Problem statement: A verbatim copy of the listing is needed; pictures are to be left out.

Records for this task:

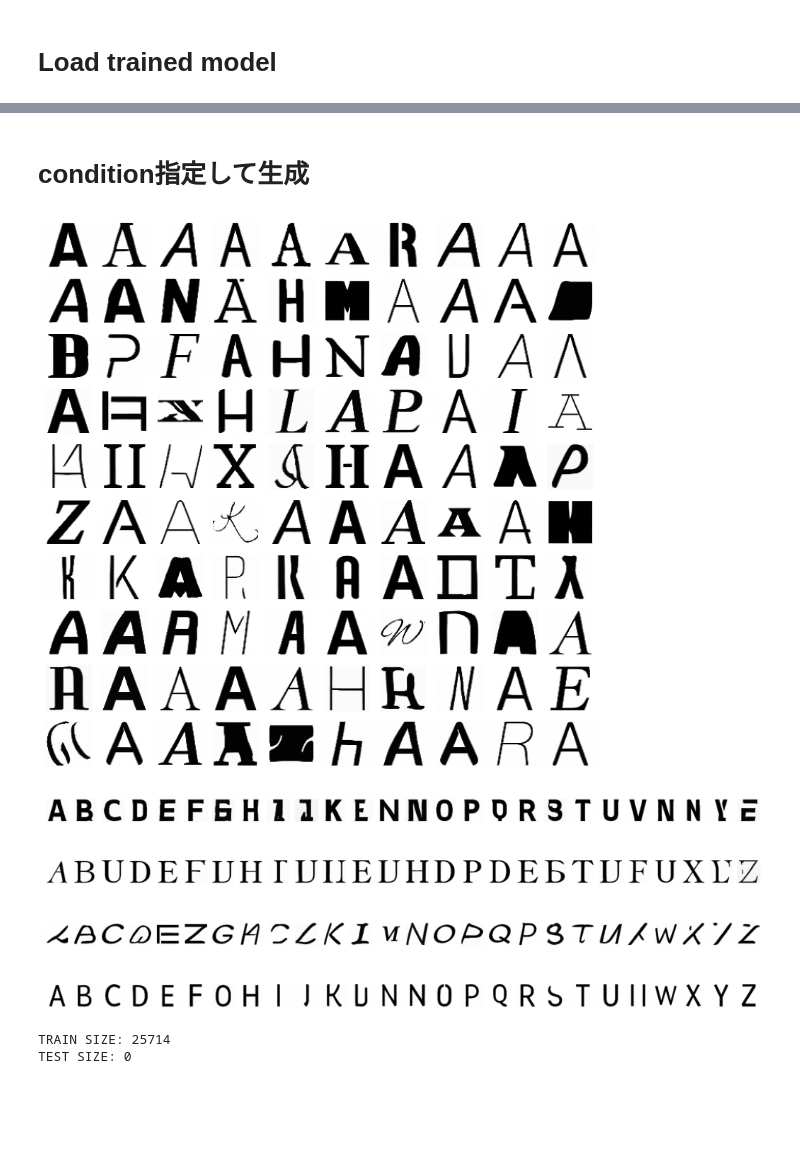
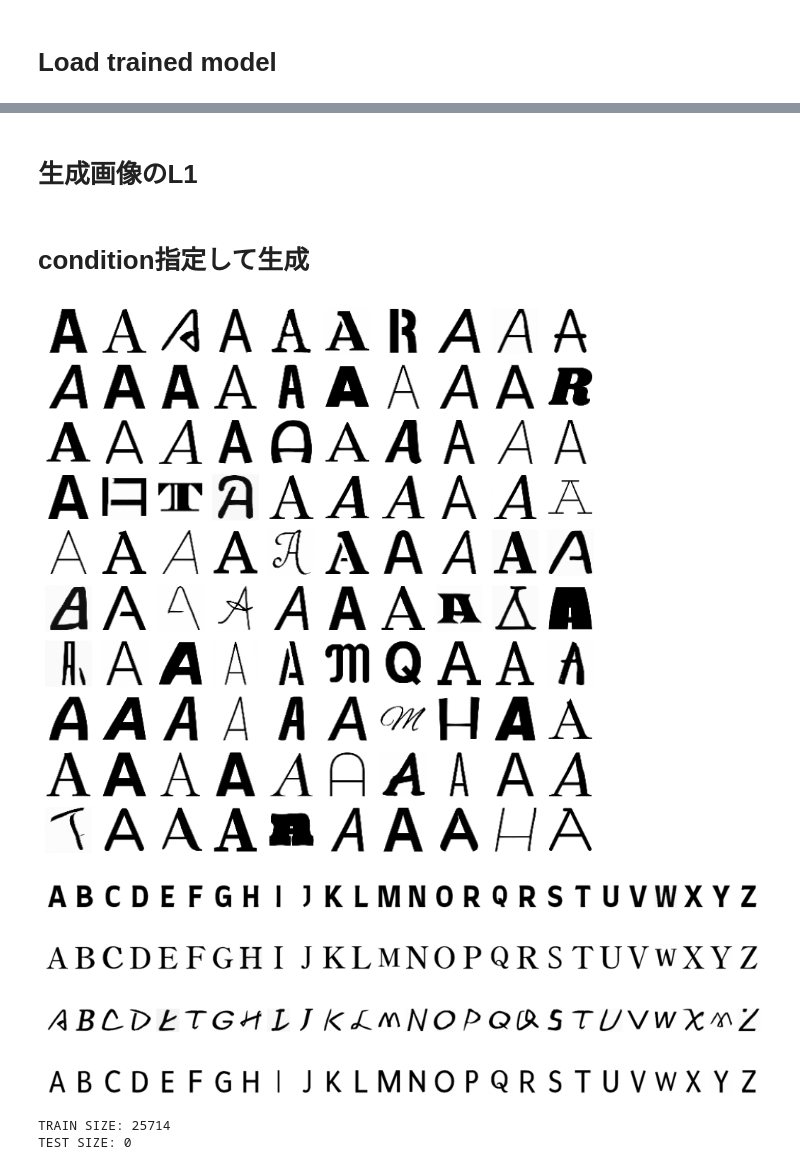
Before and after one commit to tetuomi/font-style-interpolation, a Jupyter notebook: scratch.ipynb, the cells around one changed output, grey strips where cells are left out. Drawn from its saved outputs; the diff is of its cells as text; code cells hidden in the pictures; blank space fills up the shorter version.

```diff
--- a/scratch.ipynb
+++ b/scratch.ipynb
@@ -51,0 +133,3 @@ TEST SIZE: 0
+# %%
+dataloader = make_data_loader(batch_size, image_size)['train']
+d = dataloader.dataset
@@ -52,6 +139,6 @@ TEST SIZE: 0
 # %%
 i = 26*4 + 23
-
+d = dataloader.dataset
 plt.imshow(d[i][0][0], cmap='gray')
 c = chr(d[i][1] + ord('A'))
 print(c)
@@ -196,50 +181,78 @@ Unet(
   )
   (final_conv): Conv2d(32, 1, kernel_size=(1, 1), stride=(1, 1))
 )
+# %% [markdown]
+# 生成画像のL1
+# %%
+with open('result/eval.txt', 'a') as f:
+    f.write('\n============\n')
+    f.write(f"{model_path.split('/')[-1]}\n")
+
+for scale in [3., 5., 7.]:
+    style_scale = scale
+    class_scale = scale
+    rescaled_phi = 0.7
+
+    loss = nn.L1Loss()
+    total_loss = 0.
+
+    for gt, c, s in dataloader:
+        gt = gt.to(device)
+        c = c.to(device)
+        s = s.to(device)
+        output = sample(model, c, s, image_size=image_size, batch_size=gt.size(0), channels=channels,
+                        class_scale=class_scale, style_scale=style_scale, rescaled_phi=rescaled_phi)
+
+        total_loss += loss(output, gt).item() * gt.size(0)
+
+    total_loss /= len(dataloader.dataset)
+
+    with open('result/eval.txt', 'a') as f:
+        f.write(f'\tscale: {scale}, l1 loss: {total_loss}\n')
 # %% [markdown]
 # condition指定して生成
 # %%
-lognum = 1
-style_scale = 6.
+
+style_scale = 3.
 class_scale = 3.
 rescaled_phi = 0.7
 
 # 様々なスタイルを見る
 b = 100
 classes = torch.full((b,), 0, device=device, dtype=torch.long)
 style = torch.tensor([i for i in range(b)], device=device, dtype=torch.long)
 samples = sample(model, classes, style, image_size=image_size, batch_size=b, channels=channels, class_scale=class_scale, style_scale=style_scale, rescaled_phi=rescaled_phi)
 
 # show images
 fig, ax = plt.subplots(10, 10, figsize=(10, 10))
 for i in range(b):
     x = i // 10
     y = i % 10
     ax[x, y].axis("off")
-    ax[x, y].imshow(samples[-1][i].reshape(image_size, image_size, channels), cmap="gray")
+    ax[x, y].imshow(samples[i][0].cpu().detach(), cmap="gray")
 
-plt.savefig(f'result/log{lognum}_generated1_{style_scale}_{class_scale}.png')
+plt.savefig(f"result/{os.path.basename(model_path).split('.')[0]}_generated1_{style_scale}_{class_scale}.png")
 plt.show()
 
 # 様々なクラスを見る
 b = 26*4
 classes = torch.tensor([i%26 for i in range(b)], device=device, dtype=torch.long)
 style = torch.tensor([i//26 for i in range(b)], device=device, dtype=torch.long)
 samples = sample(model, classes, style, image_size=image_size, batch_size=b, channels=channels, class_scale=class_scale, style_scale=style_scale, rescaled_phi=rescaled_phi)
 
 # show images
 fig, ax = plt.subplots(4, 26, figsize=(12, 4))
 for i in range(b):
     x = i // 26
     y = i % 26
     ax[x, y].axis("off")
-    ax[x, y].imshow(samples[-1][i].reshape(image_size, image_size, channels), cmap="gray")
+    ax[x, y].imshow(samples[i][0].cpu().detach(), cmap="gray")
 
-plt.savefig(f'result/log{lognum}_generated2_{style_scale}_{class_scale}.png')
+plt.savefig(f"result/{os.path.basename(model_path).split('.')[0]}_generated2_{style_scale}_{class_scale}.png")
 plt.show()
 # %% [output]
-[figure, old version]
+[figure, new version]
-[figure, old version]
+[figure, new version]
 # %%
 # 全Aデータを見る
 d = make_data_loader(12, 64)['train'].dataset
```
Also changed, not shown: parts of 15 cells of this notebook.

Reply to the exercise:
Before and after one commit to tetuomi/font-style-interpolation, a Jupyter notebook: scratch.ipynb, the cells around one changed output, grey strips where cells are left out. Drawn from its saved outputs; the diff is of its cells as text; code cells hidden in the pictures; blank space fills up the shorter version.

```diff
--- a/scratch.ipynb
+++ b/scratch.ipynb
@@ -51,0 +133,3 @@ TEST SIZE: 0
+# %%
+dataloader = make_data_loader(batch_size, image_size)['train']
+d = dataloader.dataset
@@ -52,6 +139,6 @@ TEST SIZE: 0
 # %%
 i = 26*4 + 23
-
+d = dataloader.dataset
 plt.imshow(d[i][0][0], cmap='gray')
 c = chr(d[i][1] + ord('A'))
 print(c)
@@ -196,50 +181,78 @@ Unet(
   )
   (final_conv): Conv2d(32, 1, kernel_size=(1, 1), stride=(1, 1))
 )
+# %% [markdown]
+# 生成画像のL1
+# %%
+with open('result/eval.txt', 'a') as f:
+    f.write('\n============\n')
+    f.write(f"{model_path.split('/')[-1]}\n")
+
+for scale in [3., 5., 7.]:
+    style_scale = scale
+    class_scale = scale
+    rescaled_phi = 0.7
+
+    loss = nn.L1Loss()
+    total_loss = 0.
+
+    for gt, c, s in dataloader:
+        gt = gt.to(device)
+        c = c.to(device)
+        s = s.to(device)
+        output = sample(model, c, s, image_size=image_size, batch_size=gt.size(0), channels=channels,
+                        class_scale=class_scale, style_scale=style_scale, rescaled_phi=rescaled_phi)
+
+        total_loss += loss(output, gt).item() * gt.size(0)
+
+    total_loss /= len(dataloader.dataset)
+
+    with open('result/eval.txt', 'a') as f:
+        f.write(f'\tscale: {scale}, l1 loss: {total_loss}\n')
 # %% [markdown]
 # condition指定して生成
 # %%
-lognum = 1
-style_scale = 6.
+
+style_scale = 3.
 class_scale = 3.
 rescaled_phi = 0.7
 
 # 様々なスタイルを見る
 b = 100
 classes = torch.full((b,), 0, device=device, dtype=torch.long)
 style = torch.tensor([i for i in range(b)], device=device, dtype=torch.long)
 samples = sample(model, classes, style, image_size=image_size, batch_size=b, channels=channels, class_scale=class_scale, style_scale=style_scale, rescaled_phi=rescaled_phi)
 
 # show images
 fig, ax = plt.subplots(10, 10, figsize=(10, 10))
 for i in range(b):
     x = i // 10
     y = i % 10
     ax[x, y].axis("off")
-    ax[x, y].imshow(samples[-1][i].reshape(image_size, image_size, channels), cmap="gray")
+    ax[x, y].imshow(samples[i][0].cpu().detach(), cmap="gray")
 
-plt.savefig(f'result/log{lognum}_generated1_{style_scale}_{class_scale}.png')
+plt.savefig(f"result/{os.path.basename(model_path).split('.')[0]}_generated1_{style_scale}_{class_scale}.png")
 plt.show()
 
 # 様々なクラスを見る
 b = 26*4
 classes = torch.tensor([i%26 for i in range(b)], device=device, dtype=torch.long)
 style = torch.tensor([i//26 for i in range(b)], device=device, dtype=torch.long)
 samples = sample(model, classes, style, image_size=image_size, batch_size=b, channels=channels, class_scale=class_scale, style_scale=style_scale, rescaled_phi=rescaled_phi)
 
 # show images
 fig, ax = plt.subplots(4, 26, figsize=(12, 4))
 for i in range(b):
     x = i // 26
     y = i % 26
     ax[x, y].axis("off")
-    ax[x, y].imshow(samples[-1][i].reshape(image_size, image_size, channels), cmap="gray")
+    ax[x, y].imshow(samples[i][0].cpu().detach(), cmap="gray")
 
-plt.savefig(f'result/log{lognum}_generated2_{style_scale}_{class_scale}.png')
+plt.savefig(f"result/{os.path.basename(model_path).split('.')[0]}_generated2_{style_scale}_{class_scale}.png")
 plt.show()
 # %% [output]
-[figure, old version]
+[figure, new version]
-[figure, old version]
+[figure, new version]
 # %%
 # 全Aデータを見る
 d = make_data_loader(12, 64)['train'].dataset
```
Also changed, not shown: parts of 15 cells of this notebook.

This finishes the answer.